- WHAT IS EXPECTED
Keep only the lines of the material below that contain the word "trace". Copy those lines.

==================================================

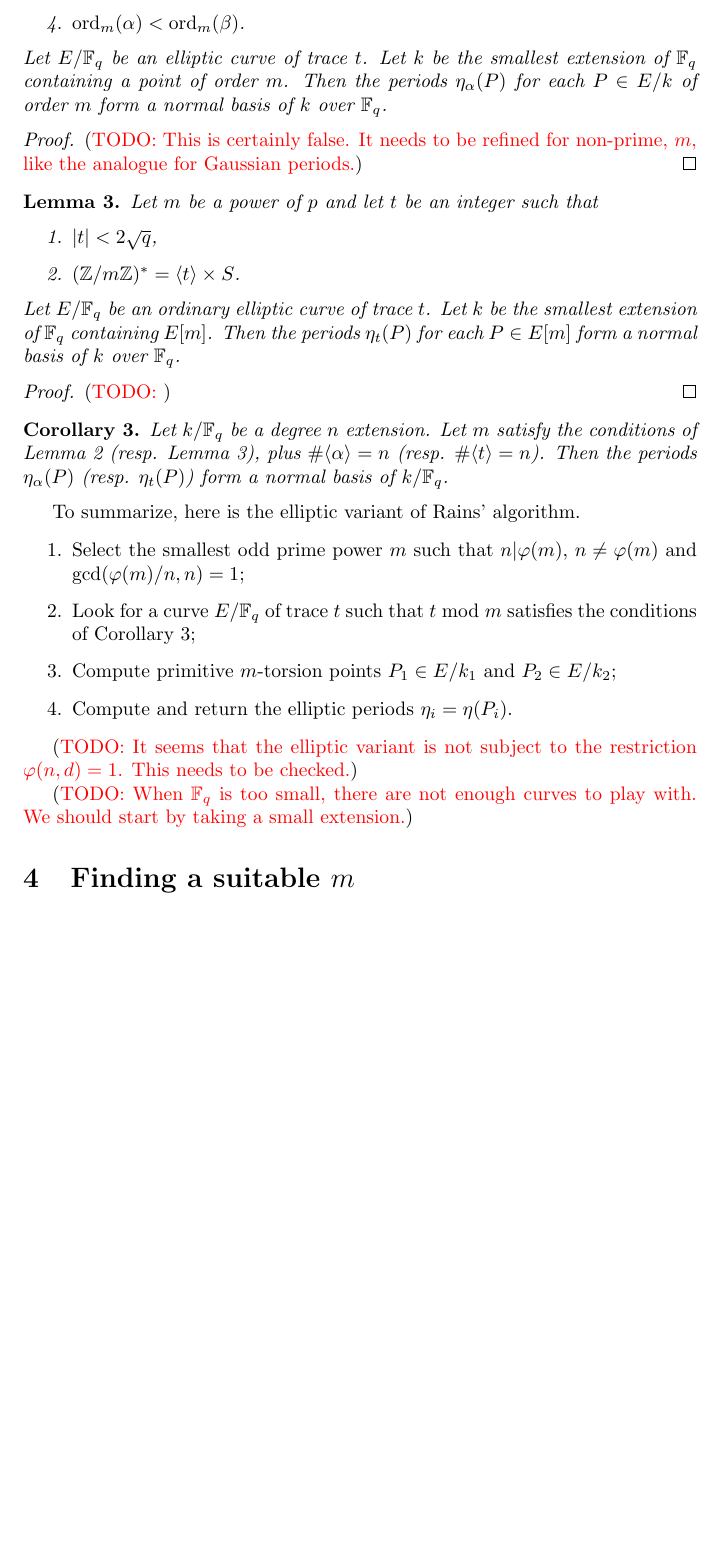
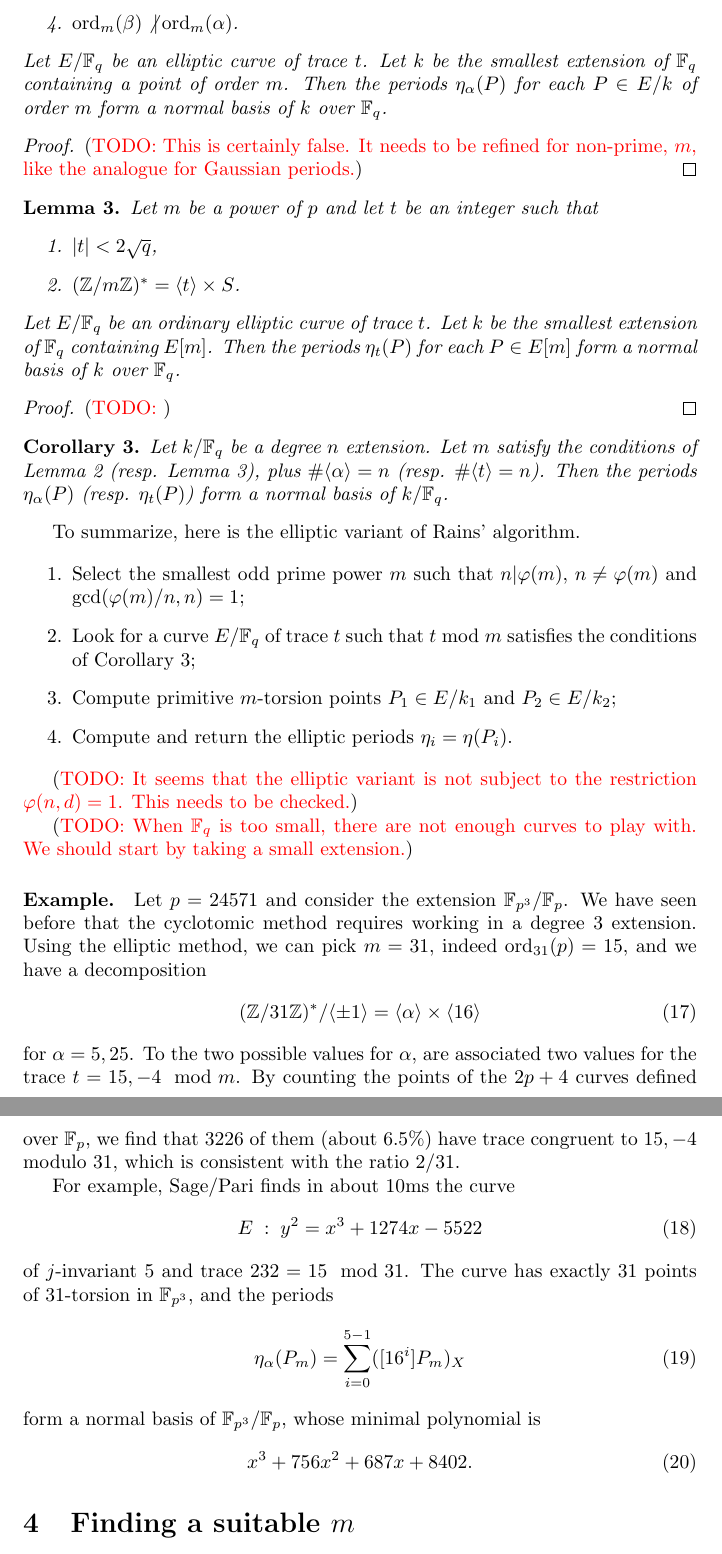
Before and after one commit to defeo/ffisom, a LaTeX document (rains.tex): part of page 8 of 11 before the commit and two parts of pages 8 and 9 of 12 after it, the two joined at a grey line, cut so that both start at the same text, the shorter picture padded with empty space. Compiled offline with pdfLaTeX.

Commit message:
Fixde a minor error and added an example

```diff
--- a/rains.tex
+++ b/rains.tex
@@ -473,7 +472,7 @@ Now we can formulate the main conjecture about elliptic periods.
   \item $|t|<2\sqrt{q}$,
   \item $x^2-tx+q = (x-\alpha)(x-\beta) \mod m$,
   \item $(\Z/m\Z)^\ast = \langle\alpha\rangle \times S$,
-  \item $\ord_m(\alpha)<\ord_m(\beta)$.
+  \item $\ord_m(\beta) \not| \ord_m(\alpha)$.
   \end{enumerate}
   Let $E/\F_q$ be an elliptic curve of trace $t$. Let $k$ be the
   smallest extension of $\F_q$ containing a point of order $m$. Then
@@ -528,6 +527,36 @@ To summarize, here is the elliptic variant of Rains' algorithm.
 
 \todo{When $\F_q$ is too small, there are not enough curves to play
   with. We should start by taking a small extension.}
+
+\paragraph{Example.}  Let $p=24571$ and consider the extension
+$\F_{p^3}/\F_p$. We have seen before that the cyclotomic method
+requires working in a degree $3$ extension. Using the elliptic method,
+we can pick $m=31$, indeed $\ord_{31}(p)=15$, and we have a
+decomposition
+\begin{equation}
+  (\Z/31\Z)^\ast/\langle\pm1\rangle =
+  \langle\alpha\rangle\times\langle16\rangle
+\end{equation}
+for $\alpha=5,25$. To the two possible values for $\alpha$, are
+associated two values for the trace $t=15,-4\mod m$. By counting the
+points of the $2p+4$ curves defined over $\F_p$, we find that $3226$
+of them (about $6.5\%$) have trace congruent to $15,-4$ modulo $31$,
+which is consistent with the ratio $2/31$.
+
+For example, Sage/Pari finds in about 10ms the curve
+\begin{equation}
+  E \;:\; y^2 = x^3 + 1274x - 5522
+\end{equation}
+of $j$-invariant $5$ and trace $232=15 \mod 31$. The curve has exactly
+$31$ points of $31$-torsion in $\F_{p^3}$, and the periods
+\begin{equation}
+  \eta_\alpha(P_m) = \sum_{i=0}^{5-1}([16^i]P_m)_X
+\end{equation}
+form a normal basis of $\F_{p^3}/\F_p$, whose minimal polynomial is
+\begin{equation}
+  x^3 + 756x^2 + 687x + 8402.
+\end{equation}
+
 
 \section{Finding a suitable $m$}
 
```
Also changed, not shown: rains.tex (5 more changed lines).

==================================================

- SOLVED EXERCISE
   Let $E/\F_q$ be an elliptic curve of trace $t$. Let $k$ be the
+associated two values for the trace $t=15,-4\mod m$. By counting the
+of them (about $6.5\%$) have trace congruent to $15,-4$ modulo $31$,
+of $j$-invariant $5$ and trace $232=15 \mod 31$. The curve has exactly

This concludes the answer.